----- Entries supplied
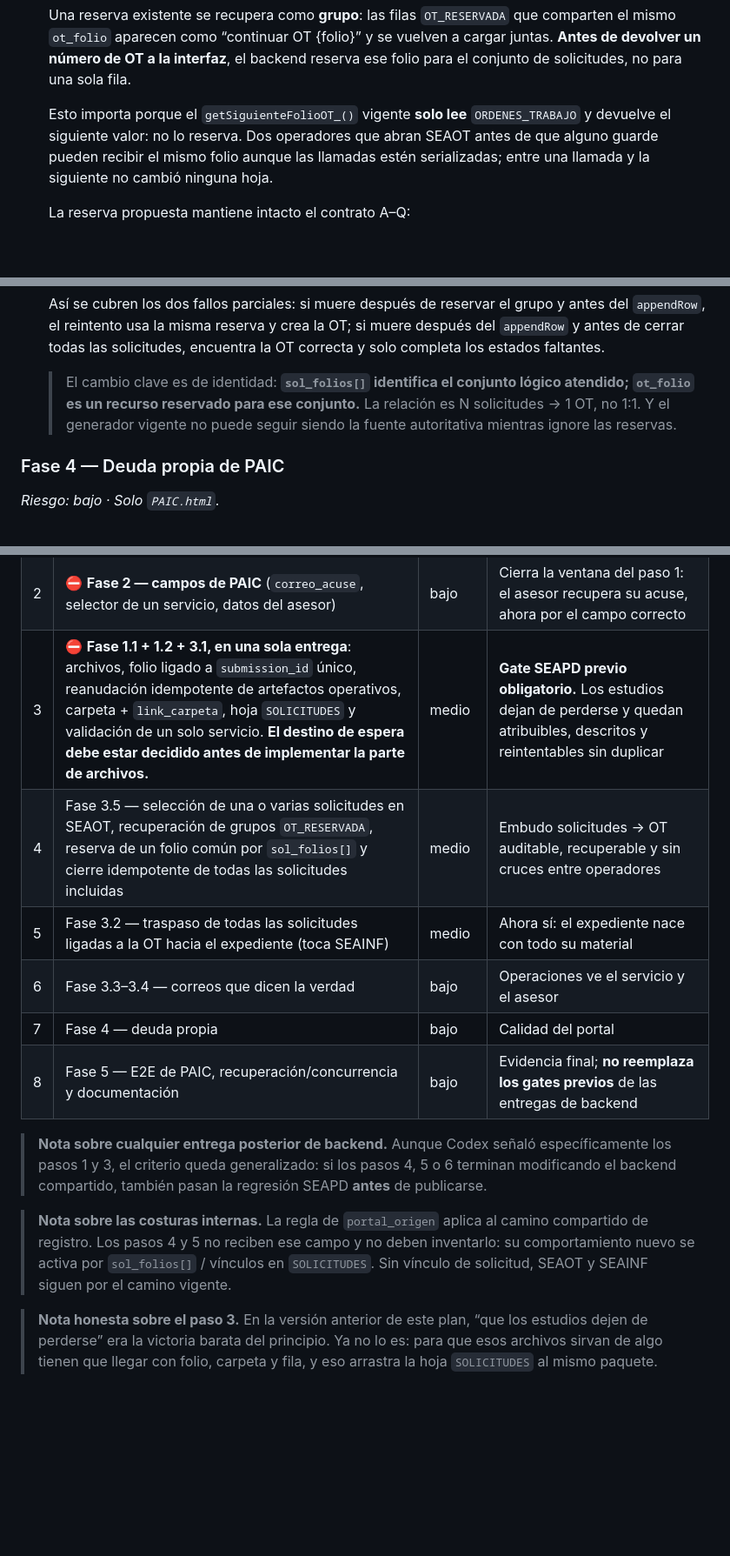
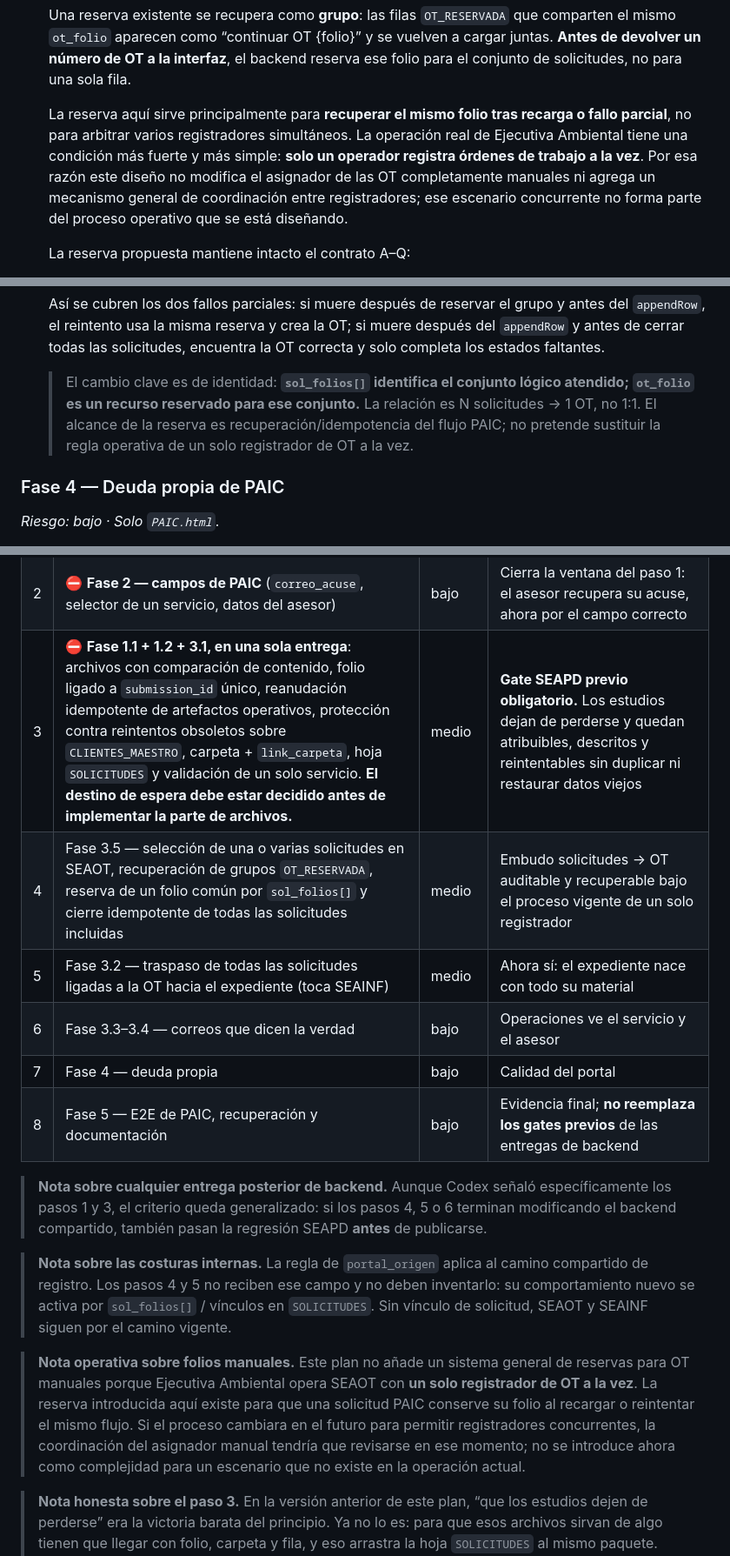
Before and after one commit to yoeduwin/SEA, a Markdown page: PROPUESTA_PAIC.md, 3 parts joined by grey strips. Shown at 87% size. GitHub-like rendering; blank space fills up the shorter version.

```diff
--- a/PROPUESTA_PAIC.md
+++ b/PROPUESTA_PAIC.md
@@ -677,10 +697,12 @@ redefine `correo_informe`, y el backend vigente todavía manda el acuse a ese ca
    un número de OT a la interfaz**, el backend reserva ese folio para el conjunto de solicitudes, no
    para una sola fila.
 
-   Esto importa porque el `getSiguienteFolioOT_()` vigente **solo lee** `ORDENES_TRABAJO` y devuelve
-   el siguiente valor: no lo reserva. Dos operadores que abran SEAOT antes de que alguno guarde pueden
-   recibir el mismo folio aunque las llamadas estén serializadas; entre una llamada y la siguiente no
-   cambió ninguna hoja.
+   La reserva aquí sirve principalmente para **recuperar el mismo folio tras recarga o fallo parcial**,
+   no para arbitrar varios registradores simultáneos. La operación real de Ejecutiva Ambiental tiene
+   una condición más fuerte y más simple: **solo un operador registra órdenes de trabajo a la vez**.
+   Por esa razón este diseño no modifica el asignador de las OT completamente manuales ni agrega un
+   mecanismo general de coordinación entre registradores; ese escenario concurrente no forma parte
+   del proceso operativo que se está diseñando.
 
    La reserva propuesta mantiene intacto el contrato A–Q:
 
@@ -725,8 +747,8 @@ redefine `correo_informe`, y el backend vigente todavía manda el acuse a ese ca
 
    > El cambio clave es de identidad: **`sol_folios[]` identifica el conjunto lógico atendido;
    > `ot_folio` es un recurso reservado para ese conjunto.** La relación es N solicitudes → 1 OT, no
-   > 1:1. Y el generador vigente no puede seguir siendo la fuente autoritativa mientras ignore las
-   > reservas.
+   > 1:1. El alcance de la reserva es recuperación/idempotencia del flujo PAIC; no pretende sustituir
+   > la regla operativa de un solo registrador de OT a la vez.
 
 ### Fase 4 — Deuda propia de PAIC
 
@@ -810,12 +838,12 @@ antes de desplegarlo. En particular, **no se publica el paso 1 ni el paso 3 si e
 |---|---|---|---|
 | 1 | ⛔ **Fase 1.3–1.5 — costura `portal_origen`** (preservación, guard duro de correos, chip de PIPC) | bajo | **Gate SEAPD previo obligatorio.** Después va primero: el guard tiene que estar vivo antes de que la página redefina `correo_informe`; si no, el acuse se le va **al cliente** (§2.3) |
 | 2 | ⛔ **Fase 2 — campos de PAIC** (`correo_acuse`, selector de un servicio, datos del asesor) | bajo | Cierra la ventana del paso 1: el asesor recupera su acuse, ahora por el campo correcto |
-| 3 | ⛔ **Fase 1.1 + 1.2 + 3.1, en una sola entrega**: archivos, folio ligado a `submission_id` único, reanudación idempotente de artefactos operativos, carpeta + `link_carpeta`, hoja `SOLICITUDES` y validación de un solo servicio. **El destino de espera debe estar decidido antes de implementar la parte de archivos.** | medio | **Gate SEAPD previo obligatorio.** Los estudios dejan de perderse y quedan atribuibles, descritos y reintentables sin duplicar |
-| 4 | Fase 3.5 — selección de una o varias solicitudes en SEAOT, recuperación de grupos `OT_RESERVADA`, reserva de un folio común por `sol_folios[]` y cierre idempotente de todas las solicitudes incluidas | medio | Embudo solicitudes → OT auditable, recuperable y sin cruces entre operadores |
+| 3 | ⛔ **Fase 1.1 + 1.2 + 3.1, en una sola entrega**: archivos con comparación de contenido, folio ligado a `submission_id` único, reanudación idempotente de artefactos operativos, protección contra reintentos obsoletos sobre `CLIENTES_MAESTRO`, carpeta + `link_carpeta`, hoja `SOLICITUDES` y validación de un solo servicio. **El destino de espera debe estar decidido antes de implementar la parte de archivos.** | medio | **Gate SEAPD previo obligatorio.** Los estudios dejan de perderse y quedan atribuibles, descritos y reintentables sin duplicar ni restaurar datos viejos |
+| 4 | Fase 3.5 — selección de una o varias solicitudes en SEAOT, recuperación de grupos `OT_RESERVADA`, reserva de un folio común por `sol_folios[]` y cierre idempotente de todas las solicitudes incluidas | medio | Embudo solicitudes → OT auditable y recuperable bajo el proceso vigente de un solo registrador |
 | 5 | Fase 3.2 — traspaso de todas las solicitudes ligadas a la OT hacia el expediente (toca SEAINF) | medio | Ahora sí: el expediente nace con todo su material |
 | 6 | Fase 3.3–3.4 — correos que dicen la verdad | bajo | Operaciones ve el servicio y el asesor |
 | 7 | Fase 4 — deuda propia | bajo | Calidad del portal |
-| 8 | Fase 5 — E2E de PAIC, recuperación/concurrencia y documentación | bajo | Evidencia final; **no reemplaza los gates previos** de las entregas de backend |
+| 8 | Fase 5 — E2E de PAIC, recuperación y documentación | bajo | Evidencia final; **no reemplaza los gates previos** de las entregas de backend |
 
 > **Nota sobre cualquier entrega posterior de backend.** Aunque Codex señaló específicamente los
 > pasos 1 y 3, el criterio queda generalizado: si los pasos 4, 5 o 6 terminan modificando el backend
@@ -825,6 +853,13 @@ antes de desplegarlo. En particular, **no se publica el paso 1 ni el paso 3 si e
 > registro. Los pasos 4 y 5 no reciben ese campo y no deben inventarlo: su comportamiento nuevo se
 > activa por `sol_folios[]` / vínculos en `SOLICITUDES`. Sin vínculo de solicitud, SEAOT y SEAINF
 > siguen por el camino vigente.
+
+> **Nota operativa sobre folios manuales.** Este plan no añade un sistema general de reservas para OT
+> manuales porque Ejecutiva Ambiental opera SEAOT con **un solo registrador de OT a la vez**. La
+> reserva introducida aquí existe para que una solicitud PAIC conserve su folio al recargar o reintentar
+> el mismo flujo. Si el proceso cambiara en el futuro para permitir registradores concurrentes, la
+> coordinación del asignador manual tendría que revisarse en ese momento; no se introduce ahora como
+> complejidad para un escenario que no existe en la operación actual.
 
 > **Nota honesta sobre el paso 3.** En la versión anterior de este plan, “que los estudios dejen de
 > perderse” era la victoria barata del principio. Ya no lo es: para que esos archivos sirvan de algo
```
Also changed, not shown: other parts of PROPUESTA_PAIC.md (+41 -13 lines).
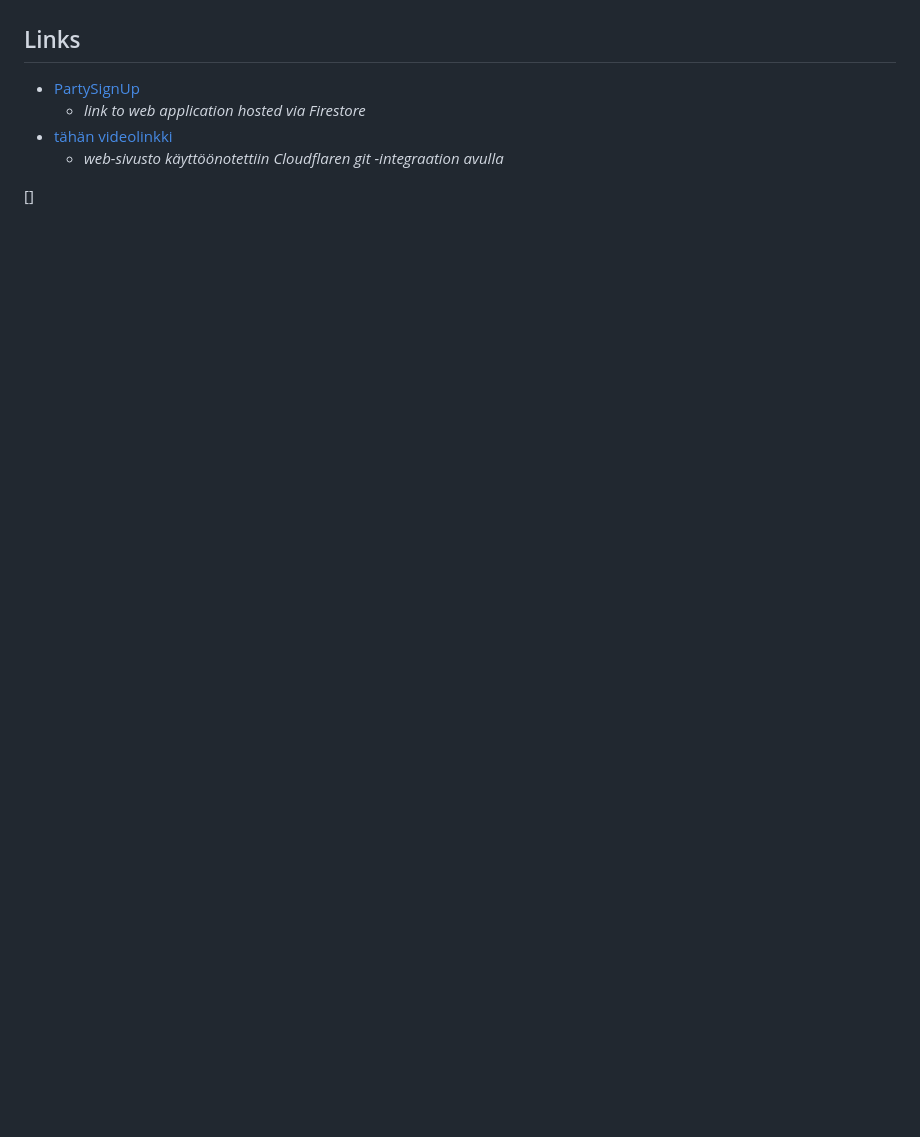
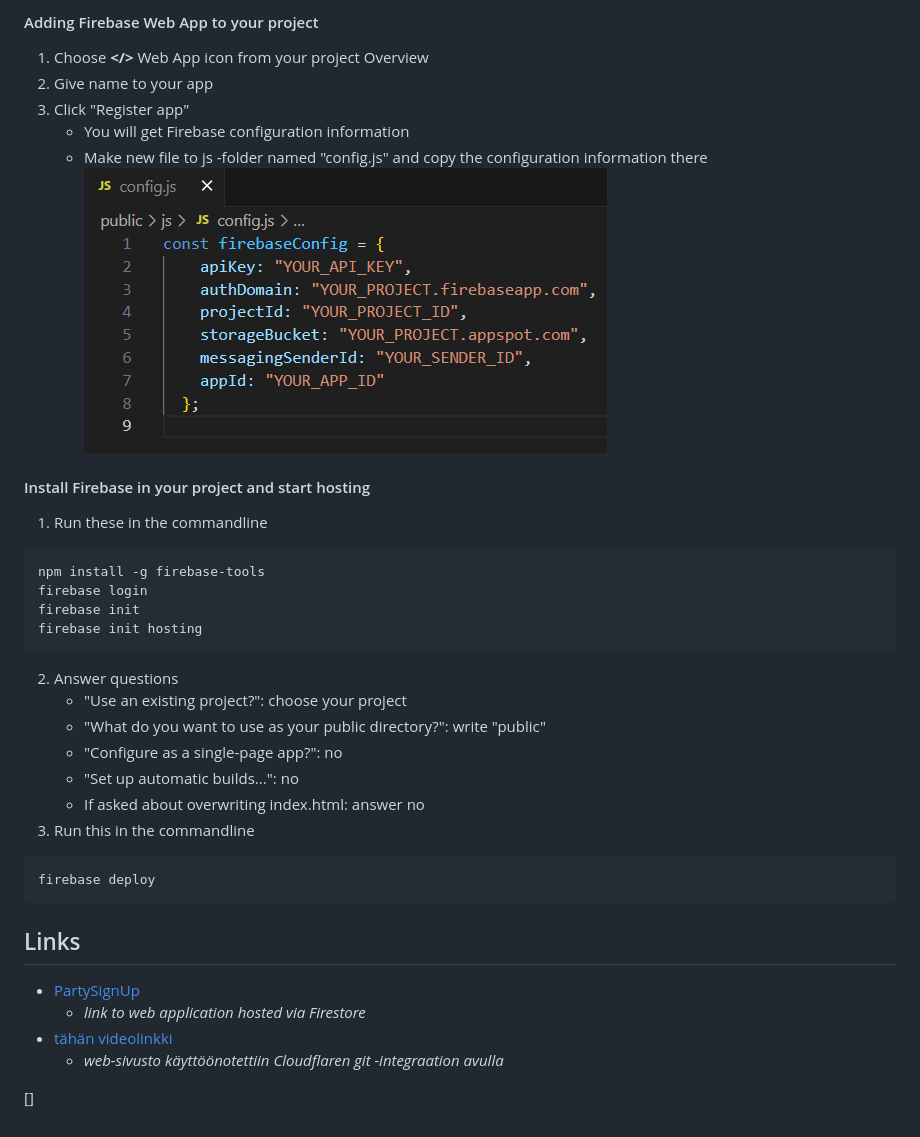
Before and after one commit to JansQ-75/PartySignUp, a Markdown page: README.md, the part around the change printed below. Rendered like a GitHub page; pictures changed too: public/images/config.png (added); blank space fills up the shorter version.

````diff
--- a/README.md
+++ b/README.md
@@ -37,3 +58,31 @@ config.js
+#### Adding Firebase Web App to your project
+
+1. Choose **</>** Web App icon from your project Overview
+2. Give name to your app
+3. Click "Register app"
+    - You will get Firebase configuration information
+    - Make new file to js -folder named "config.js" and copy the configuration information there
+    ![FirebaseConfiguration](./public/images/config.png)
+
+#### Install Firebase in your project and start hosting
+
+1. Run these in the commandline
+```
+npm install -g firebase-tools
+firebase login
+firebase init
+firebase init hosting
+```
+2. Answer questions
+    - "Use an existing project?": choose your project
+    -  "What do you want to use as your public directory?": write "public"
+    - "Configure as a single-page app?": no
+    - "Set up automatic builds...": no
+    - If asked about overwriting index.html: answer no
+4. Run this in the commandline
+```
+firebase deploy
+```
 
 ## Links
 
````
Also changed, not shown: other parts of README.md (+30 -9 lines).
----------
Every record above must be given again exactly; drop the pictures.

Before and after one commit to yoeduwin/SEA, a Markdown page: PROPUESTA_PAIC.md, 3 parts joined by grey strips. Shown at 87% size. GitHub-like rendering; blank space fills up the shorter version.

```diff
--- a/PROPUESTA_PAIC.md
+++ b/PROPUESTA_PAIC.md
@@ -677,10 +697,12 @@ redefine `correo_informe`, y el backend vigente todavía manda el acuse a ese ca
    un número de OT a la interfaz**, el backend reserva ese folio para el conjunto de solicitudes, no
    para una sola fila.
 
-   Esto importa porque el `getSiguienteFolioOT_()` vigente **solo lee** `ORDENES_TRABAJO` y devuelve
-   el siguiente valor: no lo reserva. Dos operadores que abran SEAOT antes de que alguno guarde pueden
-   recibir el mismo folio aunque las llamadas estén serializadas; entre una llamada y la siguiente no
-   cambió ninguna hoja.
+   La reserva aquí sirve principalmente para **recuperar el mismo folio tras recarga o fallo parcial**,
+   no para arbitrar varios registradores simultáneos. La operación real de Ejecutiva Ambiental tiene
+   una condición más fuerte y más simple: **solo un operador registra órdenes de trabajo a la vez**.
+   Por esa razón este diseño no modifica el asignador de las OT completamente manuales ni agrega un
+   mecanismo general de coordinación entre registradores; ese escenario concurrente no forma parte
+   del proceso operativo que se está diseñando.
 
    La reserva propuesta mantiene intacto el contrato A–Q:
 
@@ -725,8 +747,8 @@ redefine `correo_informe`, y el backend vigente todavía manda el acuse a ese ca
 
    > El cambio clave es de identidad: **`sol_folios[]` identifica el conjunto lógico atendido;
    > `ot_folio` es un recurso reservado para ese conjunto.** La relación es N solicitudes → 1 OT, no
-   > 1:1. Y el generador vigente no puede seguir siendo la fuente autoritativa mientras ignore las
-   > reservas.
+   > 1:1. El alcance de la reserva es recuperación/idempotencia del flujo PAIC; no pretende sustituir
+   > la regla operativa de un solo registrador de OT a la vez.
 
 ### Fase 4 — Deuda propia de PAIC
 
@@ -810,12 +838,12 @@ antes de desplegarlo. En particular, **no se publica el paso 1 ni el paso 3 si e
 |---|---|---|---|
 | 1 | ⛔ **Fase 1.3–1.5 — costura `portal_origen`** (preservación, guard duro de correos, chip de PIPC) | bajo | **Gate SEAPD previo obligatorio.** Después va primero: el guard tiene que estar vivo antes de que la página redefina `correo_informe`; si no, el acuse se le va **al cliente** (§2.3) |
 | 2 | ⛔ **Fase 2 — campos de PAIC** (`correo_acuse`, selector de un servicio, datos del asesor) | bajo | Cierra la ventana del paso 1: el asesor recupera su acuse, ahora por el campo correcto |
-| 3 | ⛔ **Fase 1.1 + 1.2 + 3.1, en una sola entrega**: archivos, folio ligado a `submission_id` único, reanudación idempotente de artefactos operativos, carpeta + `link_carpeta`, hoja `SOLICITUDES` y validación de un solo servicio. **El destino de espera debe estar decidido antes de implementar la parte de archivos.** | medio | **Gate SEAPD previo obligatorio.** Los estudios dejan de perderse y quedan atribuibles, descritos y reintentables sin duplicar |
-| 4 | Fase 3.5 — selección de una o varias solicitudes en SEAOT, recuperación de grupos `OT_RESERVADA`, reserva de un folio común por `sol_folios[]` y cierre idempotente de todas las solicitudes incluidas | medio | Embudo solicitudes → OT auditable, recuperable y sin cruces entre operadores |
+| 3 | ⛔ **Fase 1.1 + 1.2 + 3.1, en una sola entrega**: archivos con comparación de contenido, folio ligado a `submission_id` único, reanudación idempotente de artefactos operativos, protección contra reintentos obsoletos sobre `CLIENTES_MAESTRO`, carpeta + `link_carpeta`, hoja `SOLICITUDES` y validación de un solo servicio. **El destino de espera debe estar decidido antes de implementar la parte de archivos.** | medio | **Gate SEAPD previo obligatorio.** Los estudios dejan de perderse y quedan atribuibles, descritos y reintentables sin duplicar ni restaurar datos viejos |
+| 4 | Fase 3.5 — selección de una o varias solicitudes en SEAOT, recuperación de grupos `OT_RESERVADA`, reserva de un folio común por `sol_folios[]` y cierre idempotente de todas las solicitudes incluidas | medio | Embudo solicitudes → OT auditable y recuperable bajo el proceso vigente de un solo registrador |
 | 5 | Fase 3.2 — traspaso de todas las solicitudes ligadas a la OT hacia el expediente (toca SEAINF) | medio | Ahora sí: el expediente nace con todo su material |
 | 6 | Fase 3.3–3.4 — correos que dicen la verdad | bajo | Operaciones ve el servicio y el asesor |
 | 7 | Fase 4 — deuda propia | bajo | Calidad del portal |
-| 8 | Fase 5 — E2E de PAIC, recuperación/concurrencia y documentación | bajo | Evidencia final; **no reemplaza los gates previos** de las entregas de backend |
+| 8 | Fase 5 — E2E de PAIC, recuperación y documentación | bajo | Evidencia final; **no reemplaza los gates previos** de las entregas de backend |
 
 > **Nota sobre cualquier entrega posterior de backend.** Aunque Codex señaló específicamente los
 > pasos 1 y 3, el criterio queda generalizado: si los pasos 4, 5 o 6 terminan modificando el backend
@@ -825,6 +853,13 @@ antes de desplegarlo. En particular, **no se publica el paso 1 ni el paso 3 si e
 > registro. Los pasos 4 y 5 no reciben ese campo y no deben inventarlo: su comportamiento nuevo se
 > activa por `sol_folios[]` / vínculos en `SOLICITUDES`. Sin vínculo de solicitud, SEAOT y SEAINF
 > siguen por el camino vigente.
+
+> **Nota operativa sobre folios manuales.** Este plan no añade un sistema general de reservas para OT
+> manuales porque Ejecutiva Ambiental opera SEAOT con **un solo registrador de OT a la vez**. La
+> reserva introducida aquí existe para que una solicitud PAIC conserve su folio al recargar o reintentar
+> el mismo flujo. Si el proceso cambiara en el futuro para permitir registradores concurrentes, la
+> coordinación del asignador manual tendría que revisarse en ese momento; no se introduce ahora como
+> complejidad para un escenario que no existe en la operación actual.
 
 > **Nota honesta sobre el paso 3.** En la versión anterior de este plan, “que los estudios dejen de
 > perderse” era la victoria barata del principio. Ya no lo es: para que esos archivos sirvan de algo
```
Also changed, not shown: other parts of PROPUESTA_PAIC.md (+41 -13 lines).
Before and after one commit to JansQ-75/PartySignUp, a Markdown page: README.md, the part around the change printed below. Rendered like a GitHub page; pictures changed too: public/images/config.png (added); blank space fills up the shorter version.

````diff
--- a/README.md
+++ b/README.md
@@ -37,3 +58,31 @@ config.js
+#### Adding Firebase Web App to your project
+
+1. Choose **</>** Web App icon from your project Overview
+2. Give name to your app
+3. Click "Register app"
+    - You will get Firebase configuration information
+    - Make new file to js -folder named "config.js" and copy the configuration information there
+    ![FirebaseConfiguration](./public/images/config.png)
+
+#### Install Firebase in your project and start hosting
+
+1. Run these in the commandline
+```
+npm install -g firebase-tools
+firebase login
+firebase init
+firebase init hosting
+```
+2. Answer questions
+    - "Use an existing project?": choose your project
+    -  "What do you want to use as your public directory?": write "public"
+    - "Configure as a single-page app?": no
+    - "Set up automatic builds...": no
+    - If asked about overwriting index.html: answer no
+4. Run this in the commandline
+```
+firebase deploy
+```
 
 ## Links
 
````
Also changed, not shown: other parts of README.md (+30 -9 lines).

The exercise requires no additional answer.